● WHAT IS BEING ASKED
Copy out each line of the data below in which the string "function" appears.
START SUPPLIED DATA
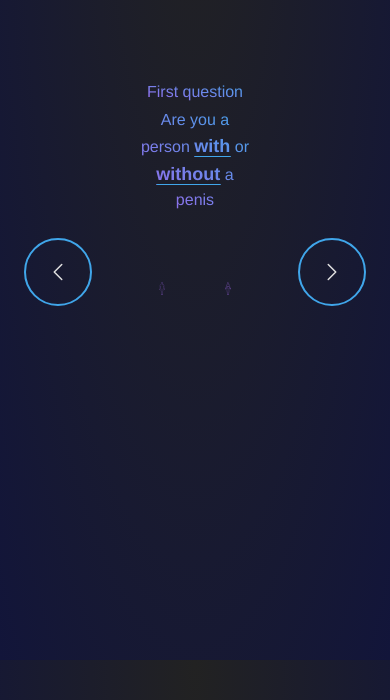
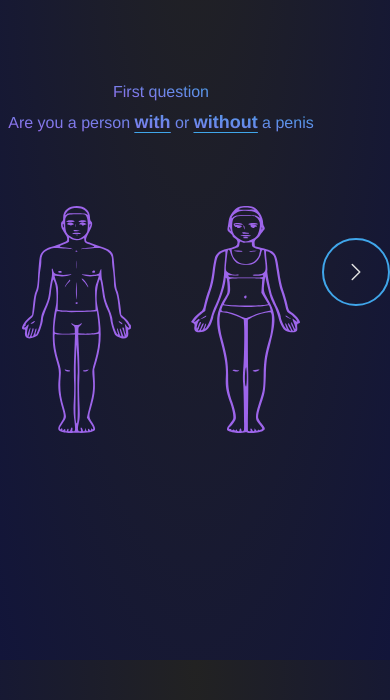
Before and after one commit to DubblePumper/ExplicitTags---Website, a PHP site: page /experience.php in a window 390 px wide. Shown: the part 184-884 px from the top of the page. Run offline with PHP 8.4, Linux system fonts and the light colour scheme; some libraries are stand-ins or nearby versions; some web fonts are replaced.

Commit message:
Enhance experience page: refactor form layout for improved responsiveness, add dynamic image display based on input counts, and implement URL state management for question navigation

```diff
--- a/app/pages/experience.php
+++ b/app/pages/experience.php
@@ -13,15 +13,15 @@
         </div>
     </header>
     <main>
-        <form class="grid grid-cols-3 gap-5 mt-20 w-full" id="experienceForm">
+        <form class="flex flex-row justify-evenly mt-20 w-full" id="experienceForm">
             <div class="flex flex-col self-center justify-self-center items-center justify-center space-y-4 aos-init aos-animate w-fit h-fit" data-aos="fade-right" data-aos-duration="1000">
-                <button type="button" class="rounded-full border-2 border-secondary p-5 hover:bg-secondary hover:border-primairy hover:border-2 hover:text-gray-950 transition duration-500 ease-in-out" onclick="prevQuestion()">
+                <button id="prevButton" type="button" class="rounded-full border-2 border-secondary p-5 hover:bg-secondary hover:border-primairy hover:border-2 hover:text-gray-950 transition duration-500 ease-in-out" onclick="prevQuestion()">
                     <svg xmlns="http://www.w3.org/2000/svg" fill="none" viewBox="0 0 24 24" stroke-width="1.5" stroke="currentColor" class="size-6">
                         <path stroke-linecap="round" stroke-linejoin="round" d="M15.75 19.5 8.25 12l7.5-7.5" />
                     </svg>
                 </button>
             </div>
-            <div class="grid grid-cols-1 gap-4 h-96">
+            <div class="grid grid-cols-1 gap-4 h-96 w-50">
                 <!-- question 1 -->
                 <div class="question active transition-opacity duration-500 ease-in-out opacity-100 h-full" id="question1">
                     <div class="text-center flex flex-col items-center space-y-1 mb-12" data-aos="zoom-in" data-aos-duration="1000">
@@ -46,13 +46,14 @@
                     </div>
                 </div>
                 <!-- question 2 -->
-                <div class="question transition-opacity duration-500 ease-in-out opacity-0 hidden h-full" id="question2">
+                <div class="question transition-opacity duration-500 ease-in-out opacity-0 hidden h-full mb-10" id="question2">
                     <div class="flex flex-col items-center space-y-1 mb-12" data-aos="zoom-in" data-aos-duration="1000">
                         <h3 class="<?php echo $gradients; ?>">Second question</h3>
                         <h2 class="<?php echo $gradients; ?>">How many people need to be involved in total?</h2>
                     </div>
-                    <div class="flex flex-row justify-evenly gap-x-4 w-full">
-                        <div class="flex flex-col text-center items-center" id="howMuchMan" data-aos="zoom-in" data-aos-duration="1000">
+                    <div class="flex flex-row justify-evenly w-full divide-x divide-secondary">
+
+                        <div class="flex flex-col text-center items-center me-3" id="howMuchMan" data-aos="zoom-in" data-aos-duration="1000">
                             <div class="self-center">
                                 <p class="mb-3">People <span class="underline underline-offset-4 decoration-solid decoration-secondary font-extrabold text-lg ">with</span> a penis</p>
                                 <div class="flex items-center justify-center space-x-2">
@@ -61,11 +62,12 @@
                                     <button type="button" id="plusButtonMan" class="rounded-full border-2 border-secondaryDarker py-3 px-5 hover:bg-secondaryDarker hover:border-primairy hover:border-2 hover:text-gray-950 transition duration-500 ease-in-out" onclick="increment('manCount','manCountPlus')">+</button>
                                 </div>
                             </div>
-                            <div id="manIMG" class="grid grid-cols-3 gap-4 items-center justify-center mt-4 w-[239.828px]">
+                            <div id="manIMG" class="grid gap-4 items-center justify-center mt-4 w-[239.828px]">
 
                             </div>
                         </div>
-                        <div class="flex flex-col text-center items-center" id="howMuchWoman" data-aos="zoom-in" data-aos-duration="1000">
+
+                        <div class="flex flex-col text-center items-center ms-3" id="howMuchWoman" data-aos="zoom-in" data-aos-duration="1000">
                             <div class="self-center">
                                 <p class="mb-3">People <span class="underline underline-offset-4 decoration-solid decoration-secondary font-extrabold text-lg ">without</span> a penis</p>
                                 <div class="flex items-center justify-center space-x-2">
@@ -74,12 +76,52 @@
                                     <button type="button" id="plusButtonWoman" class="rounded-full border-2 border-secondaryDarker py-3 px-5 hover:bg-secondaryDarker hover:border-primairy hover:border-2 hover:text-gray-950 transition duration-500 ease-in-out" onclick="increment('womanCount','womanCountPlus')">+</button>
                                 </div>
                             </div>
-                            <div id="womanIMG" class="grid grid-cols-3 gap-4 items-center justify-center mt-4 w-[239.828px]">
+                            <div id="womanIMG" class="grid gap-4 items-center justify-center mt-4 w-[239.828px]">
 
                             </div>
                         </div>
+
                     </div>
                 </div>
+                <!-- 3 questions -->
+                <div class="question transition-opacity duration-500 ease-in-out opacity-0 hidden h-full mb-10" id="question3">
+                    <div class="flex flex-col items-center space-y-1 mb-12" data-aos="zoom-in" data-aos-duration="1000">
+                        <h3 class="<?php echo $gradients; ?>">third question</h3>
+                        <h2 class="<?php echo $gradients; ?>">Is there a performer that you want to include or exclude?</h2>
+                    </div>
+                    <div class="flex flex-row justify-evenly w-full divide-x divide-secondary">
+
+                        <div class="flex flex-col text-center items-center me-3" id="howMuchMan" data-aos="zoom-in" data-aos-duration="1000">
+                            <div class="self-center">
+                                <p class="mb-3">People <span class="underline underline-offset-4 decoration-solid decoration-secondary font-extrabold text-lg ">with</span> a penis</p>
+                                <div class="flex items-center justify-center space-x-2">
+                                    <button id="minButtonMan" type="button" class="rounded-full border-2 border-secondaryDarker py-3 px-5 hover:bg-secondaryDarker hover:border-primairy hover:border-2 hover:text-gray-950 transition duration-500 ease-in-out" onclick="decrement('manCount')">-</button>
+                                    <input type="number" id="manCount" name="manCount" value="1" min="0" max="99" class="text-TextWhite mx-3 w-11 text-center bg-transparent border-transparent focus:border-0 focus:outline-none focus:ring-0 active:bg-transparent focus-within:bg-transparent">
+                                    <button type="button" id="plusButtonMan" class="rounded-full border-2 border-secondaryDarker py-3 px-5 hover:bg-secondaryDarker hover:border-primairy hover:border-2 hover:text-gray-950 transition duration-500 ease-in-out" onclick="increment('manCount','manCountPlus')">+</button>
+                                </div>
+                            </div>
+                            <div id="manIMG" class="grid gap-4 items-center justify-center mt-4 w-[239.828px]">
+
+                            </div>
+                        </div>
+
+                        <div class="flex flex-col text-center items-center ms-3" id="howMuchWoman" data-aos="zoom-in" data-aos-duration="1000">
+                            <div class="self-center">
+                                <p class="mb-3">People <span class="underline underline-offset-4 decoration-solid decoration-secondary font-extrabold text-lg ">without</span> a penis</p>
+                                <div class="flex items-center justify-center space-x-2">
+                                    <button id="minButtonWoman" type="button" class="rounded-full border-2 border-secondaryDarker py-3 px-5 hover:bg-secondaryDarker hover:border-primairy hover:border-2 hover:text-gray-950 transition duration-500 ease-in-out" onclick="decrement('womanCount')">-</button>
+                                    <input type="number" id="womanCount" name="womanCount" value="1" min="0" max="99" class="text-TextWhite mx-3 w-11 text-center bg-transparent border-transparent focus:border-0 focus:outline-none focus:ring-0 active:bg-transparent focus-within:bg-transparent">
+                                    <button type="button" id="plusButtonWoman" class="rounded-full border-2 border-secondaryDarker py-3 px-5 hover:bg-secondaryDarker hover:border-primairy hover:border-2 hover:text-gray-950 transition duration-500 ease-in-out" onclick="increment('womanCount','womanCountPlus')">+</button>
+                                </div>
+                            </div>
+                            <div id="womanIMG" class="grid gap-4 items-center justify-center mt-4 w-[239.828px]">
+
+                            </div>
+                        </div>
+
+                    </div>
+                </div>
+
                 <!-- Add more questions here -->
             </div>
             <div class="flex flex-col self-center justify-self-center items-center justify-center space-y-4 aos-init aos-animate w-fit h-fit" data-aos="fade-left" data-aos-duration="1000">
@@ -96,7 +138,7 @@
     ?>
 
     <script>
-        let currentQuestion = localStorage.getItem('currentQuestion') ? parseInt(localStorage.getItem('currentQuestion')) : 0;
+        let currentQuestion = parseInt(new URLSearchParams(window.location.search).get('question')) || 0;
         const questions = document.querySelectorAll('.question');
 
         function toggleBackground(radio) {
@@ -124,6 +166,8 @@
                     question.classList.remove('opacity-100');
                 }
             });
+            checkButtons();
+            updateURL(index);
         }
 
         function nextQuestion() {
@@ -150,6 +194,20 @@
                     showQuestion(currentQuestion);
                 }, 500);
             }
+        }
+
+        function checkButtons() {
+            if (currentQuestion === 0) {
+                document.getElementById('prevButton').classList.add('hidden');
+            } else {
+                document.getElementById('prevButton').classList.remove('hidden');
+            }
+        }
+
+        function updateURL(index) {
+            const url = new URL(window.location);
+            url.searchParams.set('question', index);
+            window.history.pushState({}, '', url);
         }
 
         showQuestion(currentQuestion);
@@ -198,6 +256,7 @@
                 manImages--;
             }
 
+            updateGridColumns(manIMG, manImages);
             manCountValue = value;
         });
 
@@ -217,6 +276,7 @@
                 womanImages--;
             }
 
+            updateGridColumns(womanIMG, womanImages);
             womanCountValue = value;
         });
 
@@ -229,6 +289,9 @@
             for (let i = 0; i < womanCountValue; i++) {
                 addImage(womanIMG, '/assets/images/website_Images/woman_front.svg', 'woman-front');
             }
+
+            updateGridColumns(manIMG, manCountValue);
+            updateGridColumns(womanIMG, womanCountValue);
         });
 
         function addImage(container, src, className) {
@@ -286,5 +349,18 @@
                 input.dispatchEvent(new Event('change')); // Trigger change event
             }
         }
+
+        function updateGridColumns(container, count) {
+            if (count === 1) {
+                container.classList.add('grid-cols-1');
+                container.classList.remove('grid-cols-2', 'grid-cols-3');
+            } else if (count === 2) {
+                container.classList.add('grid-cols-2');
+                container.classList.remove('grid-cols-1', 'grid-cols-3');
+            } else {
+                container.classList.add('grid-cols-3');
+                container.classList.remove('grid-cols-1', 'grid-cols-2');
+            }
+        }
     </script>
 </body>
```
END SUPPLIED DATA
● ANSWER SPACE
         function toggleBackground(radio) {
         function nextQuestion() {
+        function checkButtons() {
+        function updateURL(index) {
         function addImage(container, src, className) {
+        function updateGridColumns(container, count) {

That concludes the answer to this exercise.